During the recent summer recess of the Legislative
Council, I took some time off to travel with my family.
The first trip took us on the Silk Road from Xian to
Turpan. This was followed shortly by another trip to
Athens, the ancient capital of Greece. These two trips,
from both ends of the thousand-year-old route of the
east and west trades, gave us a marvelous glimpse of
the glorious past of human civilization.
Another unexpected reward from these trips was the
extra time they allowed me to reflect on and to appreciate
the intrinsic values of our hometown, Hong Kong.
It answered two fundamental questions that were lingering
in my mind. Firstly, what makes Hong Kong so different
from other big cities in China, and for that matter,
other great cities of Asia? Secondly, why is it
that our population continues to grow rapidly after
the change of sovereignty in 1997? In short, what
is it that still makes the 'Pearl of the Orient' glow?
The two questions are intriguing to me because of
the apparently conflicting phenomena that during the
last five years, we have been exceedingly, and sometimes
even quite unreasonably, critical of our Government.
We are still suffering, at this time, from the worst
economic depression in living memory, while there are
now even more choices available to start a new life,
in attractive cities nearby such as Shenzhen and Shanghai
that are advancing in leaps and bounds. What is
worth the high premium of staying and living in a cramped
and expensive Hong Kong?
One sure thing that I learnt from my trips is that
whatever the reasons; walls cannot offer them good protection.
We saw part of the original Great Wall of China built
in the Han Dynasty; numerous grand temples and religious
caves; well-guarded tombs of royal dynasties and strong
castle fortifications. These incredible edifices
were built to protect and preserve the economic interests
and religious beliefs of the times. But no matter
how strong the temple walls and how treacherous the
castle fortifications; and no matter how determined
and how absolutely ingenious were those ancient architects
who built them, they were all doomed to fail in their
intended purpose. One by one, these walls would
fall and the fortunes of nations change. Different
cultures and beliefs would invariably find ways to break
free from their captive walls and intermingle with the
best of those favoured by man where they would eventually
prosper and grow. What are left most intact, admired
and envied are the untouchable ideas, knowledge, philosophies,
arts and science, portrayed by uncovered artifacts and
the unstoppable human spirit.
The intrinsic values of Hong Kong cannot therefore
be simply a well-built physical infrastructure and a
well-positioned geographic location. These advantages
alone cannot be guarded and will wither away as mainland
China makes up its own logistic plan that might one
day changes the entire regional economic landscape.
I do not think that it is solely a correct set of
government policies either. Otherwise, any city
can simply copy this formula of success and prosper
in much the same way.
I believe that the elusive answer actually lies somewhere
quite invisible and well out of our touch. In
a recent forum on reviewing the implementation of the
Basic Law, it dawned on me that this mini-constitution,
which is to preserve the very essence and spirit of

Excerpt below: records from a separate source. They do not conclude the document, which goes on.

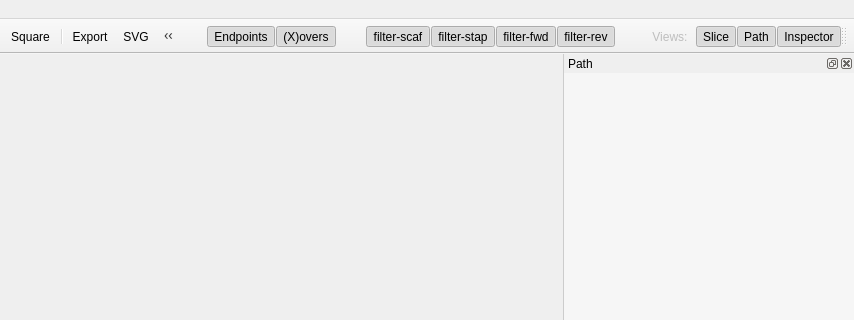
Old version of the form cadnano/gui/mainwindow/mainwindow.ui in the repository cadnano/cadnano2.5; both pictures show x 401 to 1255 and y 0 to 320 of the 1255 by 873 pixel window.
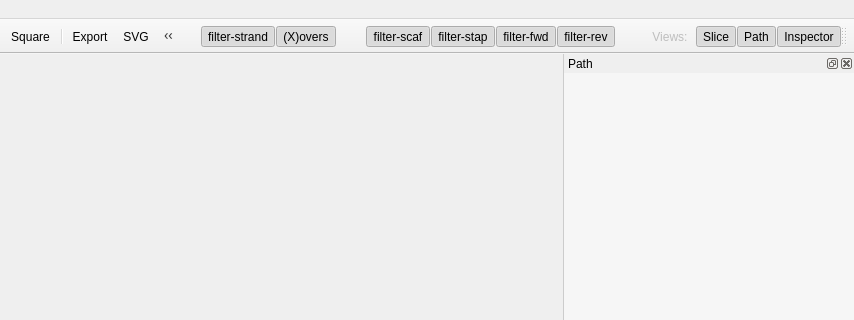
New version of the form. Icons and pictures are not drawn. Custom widgets are drawn as their Qt base class.

Commit message: Restore strand-filter

Patch:
```diff
--- a/cadnano/gui/mainwindow/mainwindow.ui
+++ b/cadnano/gui/mainwindow/mainwindow.ui
@@ -135,6 +135,7 @@
    <addaction name="action_filter_scaf"/>
    <addaction name="action_toolbar_spacer_1"/>
    <addaction name="action_filter_xover"/>
+   <addaction name="action_filter_strand"/>
    <addaction name="action_filter_endpoint"/>
    <addaction name="action_filter_helix"/>
    <addaction name="action_filters_label"/>
@@ -953,9 +954,16 @@
    <property name="checkable">
     <bool>true</bool>
    </property>
+   <property name="checked">
+    <bool>true</bool>
+   </property>
    <property name="icon">
     <iconset resource="cadnano.gui.mainwindow.icons.qrc">
-     <normaloff>:/parttools/filter-strand</normaloff>:/parttools/filter-strand</iconset>
+     <normaloff>:/parttools/filter-strand</normaloff>
+     <disabledoff>:/parttools/filter-strand-disabled</disabledoff>:/parttools/filter-strand</iconset>
+   </property>
+   <property name="text">
+    <string>filter-strand</string>
    </property>
    <property name="toolTip">
     <string>stran(D)s</string>
```
The commit also changes 10 other files.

Hong Kong, supports my line of thinking. The Basic
Law paid no account of cash and infrastructures built.
It has not inscribed a complete set of hard and fast
rules for our Government to follow. What it has
most evidently done is to attempt to meticulously and
accurately portray a desirable ¡¥Hong Kong way of living¡¦
for long-term preservation.
The Basic Law guarantees a way of living or lifestyle
with maximum personal freedoms and individual rights;
the conduct of business, vocation and personal affairs
left free to open and fair competition under the protection
of the rule of law; the size of government kept small
and the conduct of its business kept unobtrusive; the
free flow of talents, knowledge and religion to be allowed
as a right. In short, the most basic desire of
every Hong Konger to live freely and be able to make
one's own choices as far as possible with minimum hindrance
are prerequisite under the law.
It is often easy for us to forget what we cannot readily
touch and see. But these precious values of an
open and free society, which are already well encapsulated
by the basic law, need to be revisited regularly as
a constant reminder. A reminder for us to prevent
any fundamental erosion as well as to see what more
can be done to enrich a lifestyle that is the envy of
other cities. Amongst the list of improvements
that we can still make are providing better educational
opportunities for all ages and nationalities; a cleaner
environment; a safer city with lower crime rates; greater
promotion of world-class cultural events; improvement
of our linguistic skills; greater efficiency and friendlier
services in both the public and private sector etc.
All the tasks mentioned above take as much conscious
effort as building monumental structures, roads and
bridges. They are not the government's responsibility
alone and there is no room for complacency irrespective
of the economic ups and downs. The spirit of Hong
Kong and our own unique way of life are what we make
of it altogether. The way we aspire to live and the
collective passion to make it happen is what causes
the 'Pearl of the Orient' to glow with undiminished
Dr Eric Li is the LegCo
Accountancy Functional Constituency Representative.
For more information, refer to his website at